There was a comment on an earlier post of mine (by Rick Johnson) that the agency language was just another example of how PPIAC likes to dangle carrots and then switch. Its my understanding that it was PPIAC took the lead in opposing the agency language and returning the bill to its original form. If that’s the case, I think PPIAC leadership should be congratulated on sticking to their guns and making sure the bill that was introduced into the Senate is what will be sent to the House…and hopefully the Governor. Instead of accusing PPIAC of a bait and switch, there should have been an extreme amount of outcry over how special interest groups and individuals were hijacking this bill to fit their own situation.

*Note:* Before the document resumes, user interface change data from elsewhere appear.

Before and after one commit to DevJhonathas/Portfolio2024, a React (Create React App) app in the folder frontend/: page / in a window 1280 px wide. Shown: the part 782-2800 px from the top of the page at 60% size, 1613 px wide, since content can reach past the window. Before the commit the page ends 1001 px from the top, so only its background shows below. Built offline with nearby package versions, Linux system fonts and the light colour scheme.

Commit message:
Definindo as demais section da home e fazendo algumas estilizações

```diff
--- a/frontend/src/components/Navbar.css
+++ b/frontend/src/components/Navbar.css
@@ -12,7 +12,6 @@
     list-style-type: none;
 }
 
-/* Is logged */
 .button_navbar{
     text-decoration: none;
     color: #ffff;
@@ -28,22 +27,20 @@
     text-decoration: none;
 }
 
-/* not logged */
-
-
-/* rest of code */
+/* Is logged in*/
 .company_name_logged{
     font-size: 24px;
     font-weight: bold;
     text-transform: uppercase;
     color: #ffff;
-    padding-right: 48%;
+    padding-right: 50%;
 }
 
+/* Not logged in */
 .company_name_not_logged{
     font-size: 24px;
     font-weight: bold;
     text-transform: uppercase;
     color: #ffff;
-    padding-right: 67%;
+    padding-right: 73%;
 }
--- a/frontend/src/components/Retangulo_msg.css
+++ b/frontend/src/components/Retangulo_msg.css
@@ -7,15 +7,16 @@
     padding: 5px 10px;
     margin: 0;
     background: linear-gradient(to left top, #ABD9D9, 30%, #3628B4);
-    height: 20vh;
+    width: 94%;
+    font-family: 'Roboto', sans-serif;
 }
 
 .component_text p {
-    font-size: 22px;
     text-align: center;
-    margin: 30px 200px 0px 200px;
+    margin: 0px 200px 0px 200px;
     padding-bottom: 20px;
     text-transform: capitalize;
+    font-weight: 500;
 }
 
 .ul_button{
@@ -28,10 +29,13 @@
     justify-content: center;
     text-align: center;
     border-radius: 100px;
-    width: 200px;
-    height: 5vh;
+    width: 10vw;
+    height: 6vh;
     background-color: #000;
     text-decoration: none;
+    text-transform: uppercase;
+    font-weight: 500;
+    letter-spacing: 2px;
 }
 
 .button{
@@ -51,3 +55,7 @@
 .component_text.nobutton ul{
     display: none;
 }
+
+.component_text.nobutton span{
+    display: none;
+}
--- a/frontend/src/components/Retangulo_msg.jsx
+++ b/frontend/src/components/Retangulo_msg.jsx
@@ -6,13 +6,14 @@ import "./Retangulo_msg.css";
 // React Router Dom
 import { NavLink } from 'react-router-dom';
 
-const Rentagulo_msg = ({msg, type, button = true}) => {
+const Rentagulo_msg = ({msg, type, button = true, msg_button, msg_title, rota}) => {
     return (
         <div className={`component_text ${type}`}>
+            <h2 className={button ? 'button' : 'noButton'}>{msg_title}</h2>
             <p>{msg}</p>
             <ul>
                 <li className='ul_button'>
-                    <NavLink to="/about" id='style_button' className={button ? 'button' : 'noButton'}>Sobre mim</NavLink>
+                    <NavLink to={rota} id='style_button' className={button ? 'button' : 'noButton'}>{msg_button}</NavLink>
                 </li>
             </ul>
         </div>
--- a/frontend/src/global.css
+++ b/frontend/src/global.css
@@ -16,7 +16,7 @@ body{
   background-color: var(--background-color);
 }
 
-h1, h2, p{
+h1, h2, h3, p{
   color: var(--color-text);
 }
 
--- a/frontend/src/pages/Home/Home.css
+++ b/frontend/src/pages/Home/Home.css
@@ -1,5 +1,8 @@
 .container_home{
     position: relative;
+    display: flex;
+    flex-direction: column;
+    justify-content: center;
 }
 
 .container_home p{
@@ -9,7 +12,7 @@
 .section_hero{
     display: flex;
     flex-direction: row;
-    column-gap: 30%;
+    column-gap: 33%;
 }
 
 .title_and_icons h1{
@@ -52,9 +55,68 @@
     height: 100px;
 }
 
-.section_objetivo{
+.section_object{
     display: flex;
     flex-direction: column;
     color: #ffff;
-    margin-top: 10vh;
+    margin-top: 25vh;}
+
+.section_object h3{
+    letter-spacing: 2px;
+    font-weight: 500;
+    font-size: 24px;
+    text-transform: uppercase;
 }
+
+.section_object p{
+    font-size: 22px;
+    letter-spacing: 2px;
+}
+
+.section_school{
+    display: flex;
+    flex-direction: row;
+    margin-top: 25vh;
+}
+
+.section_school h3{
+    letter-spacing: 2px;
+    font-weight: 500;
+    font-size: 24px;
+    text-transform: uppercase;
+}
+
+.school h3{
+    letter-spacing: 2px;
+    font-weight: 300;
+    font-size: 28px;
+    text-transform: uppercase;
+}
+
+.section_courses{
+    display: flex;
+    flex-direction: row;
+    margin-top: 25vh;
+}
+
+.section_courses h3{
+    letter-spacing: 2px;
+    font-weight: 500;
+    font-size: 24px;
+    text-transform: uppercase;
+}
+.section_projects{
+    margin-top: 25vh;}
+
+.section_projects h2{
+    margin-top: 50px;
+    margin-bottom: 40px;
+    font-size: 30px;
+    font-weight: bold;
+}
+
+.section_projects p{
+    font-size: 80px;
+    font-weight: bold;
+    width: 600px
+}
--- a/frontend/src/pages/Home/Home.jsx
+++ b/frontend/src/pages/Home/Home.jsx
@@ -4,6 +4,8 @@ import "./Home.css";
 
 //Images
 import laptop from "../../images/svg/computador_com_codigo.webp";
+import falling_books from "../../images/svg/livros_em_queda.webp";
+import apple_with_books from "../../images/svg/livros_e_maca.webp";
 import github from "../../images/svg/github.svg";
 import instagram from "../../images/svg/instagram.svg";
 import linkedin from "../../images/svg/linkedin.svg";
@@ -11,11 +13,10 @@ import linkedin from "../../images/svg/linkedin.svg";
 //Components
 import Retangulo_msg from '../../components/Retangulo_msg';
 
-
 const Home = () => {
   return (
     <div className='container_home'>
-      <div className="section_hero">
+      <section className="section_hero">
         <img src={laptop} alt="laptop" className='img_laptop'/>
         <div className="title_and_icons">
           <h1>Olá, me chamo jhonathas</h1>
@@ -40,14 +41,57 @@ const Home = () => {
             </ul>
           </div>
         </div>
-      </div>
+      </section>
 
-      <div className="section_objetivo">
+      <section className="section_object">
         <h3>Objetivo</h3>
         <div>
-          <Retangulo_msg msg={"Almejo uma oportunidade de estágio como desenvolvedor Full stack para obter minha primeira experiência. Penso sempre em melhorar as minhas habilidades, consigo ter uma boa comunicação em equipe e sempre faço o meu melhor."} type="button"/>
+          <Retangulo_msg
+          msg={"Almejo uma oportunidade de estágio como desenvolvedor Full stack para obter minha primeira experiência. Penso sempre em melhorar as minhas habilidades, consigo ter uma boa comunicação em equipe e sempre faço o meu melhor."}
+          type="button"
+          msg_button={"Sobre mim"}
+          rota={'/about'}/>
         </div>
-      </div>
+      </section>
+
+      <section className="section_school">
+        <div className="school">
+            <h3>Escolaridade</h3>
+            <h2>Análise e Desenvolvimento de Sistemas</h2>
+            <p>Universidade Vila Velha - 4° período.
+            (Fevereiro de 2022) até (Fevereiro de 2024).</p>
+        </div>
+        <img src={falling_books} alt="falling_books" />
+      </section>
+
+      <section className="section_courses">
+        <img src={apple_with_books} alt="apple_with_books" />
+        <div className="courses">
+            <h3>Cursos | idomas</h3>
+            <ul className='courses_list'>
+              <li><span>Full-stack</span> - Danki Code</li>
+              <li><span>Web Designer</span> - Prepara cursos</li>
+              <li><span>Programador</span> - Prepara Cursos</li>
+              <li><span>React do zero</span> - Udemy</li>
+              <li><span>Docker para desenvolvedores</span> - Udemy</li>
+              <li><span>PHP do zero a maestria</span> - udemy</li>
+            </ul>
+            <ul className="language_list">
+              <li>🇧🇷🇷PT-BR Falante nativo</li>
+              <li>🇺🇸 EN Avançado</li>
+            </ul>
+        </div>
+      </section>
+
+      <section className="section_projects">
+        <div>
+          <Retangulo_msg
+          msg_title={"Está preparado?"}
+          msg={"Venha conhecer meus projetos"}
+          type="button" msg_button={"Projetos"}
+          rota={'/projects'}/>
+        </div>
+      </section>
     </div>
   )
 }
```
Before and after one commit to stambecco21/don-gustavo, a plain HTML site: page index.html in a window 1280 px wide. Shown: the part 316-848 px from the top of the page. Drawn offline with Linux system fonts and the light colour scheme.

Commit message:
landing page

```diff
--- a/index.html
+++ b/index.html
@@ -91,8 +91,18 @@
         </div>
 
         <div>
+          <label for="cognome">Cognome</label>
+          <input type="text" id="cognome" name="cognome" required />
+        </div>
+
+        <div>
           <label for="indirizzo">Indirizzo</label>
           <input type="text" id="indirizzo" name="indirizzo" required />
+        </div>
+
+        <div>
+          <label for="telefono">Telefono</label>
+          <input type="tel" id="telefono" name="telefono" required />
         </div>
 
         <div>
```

Let’s face it – that agency amendment was just a result of someone’s (or a small group’s) personal agenda. But the net result of that amendment was was extremely threatening to not only agencies, but to single operators as well. As I said in an earlier post, it would have given DORA the authority to mandate how you supervised employees and it would have kept a lot of people from being in business, since DORA had the authority to decide who could or couldn’t be “an agency”. Kudos to those that listened to the small operator and returned the bill to its original form.
I watched the debate on the Senate floor online. It absolutely kills me how Senator Balmer and others seem to get their facts wrong. Senator Balmer was going on about how “ten or so” private investigators we re pushing this bill, and that they represent 1% of the total PIs in Colorado. Simple math says that he believes, then, that there are 1,000 PIs is Colorado. And that the VAST MAJORITY of PIs in Colorado are ex-law enforcement and military. But what really got me was the fact that he voted in favor of mandatory licensing last year. Kinda reminds me of someone else that championed mandatory regulation in years past, but suddenly is against.
So I return to a position of support for the bill. I was leaning no with that agency BS. I had even sent an email to my senator expressing concern. But getting back to the original bill is a good thing and I think it returns to addressing the issue of protecting the public without too much regulation. It keeps the criminals out and requires that you pass a test to make sure everyone understands the laws with respect to operating as a PI. There is a lot being said by opponents about how we don’t need regulation to “protect the public”, and opponents say there are criminal laws and civil remedies to answer that issue. But we pass laws all the time to not only address what has happened…but also as to what is possible or probable. Inexperienced PIs that think its a good idea to track their subjects using GPS devices are (I believe) just ignorant to the law. Requiring them to pass a test that demonstrates they know it’s illegal to do so (in most cases) will prevent incidents (like the one in Weld County a couple of years ago) from happening in the first place. Lets assume that the guy that did that just didn’t understand the legalities. Had he been aware, he probably would have avoided the criminal charges that were filed against him. So a bill that requires a test is a good thing, especially for those that are new to the profession.
I don’t know for sure who was leading the fight to get the bill back to what was introduced. I suspect it was probably PPIAC Chairman Chris Bray and President Steve Davis, but I have no direct knowledge. They’re a logical choice since they are at the top of the PPIAC. But regardless of who was responsible, they have my thanks for leading the fight to keep the fees reasonable, championing the little guy, and doing the hard work of bringing mandatory regulation to Colorado.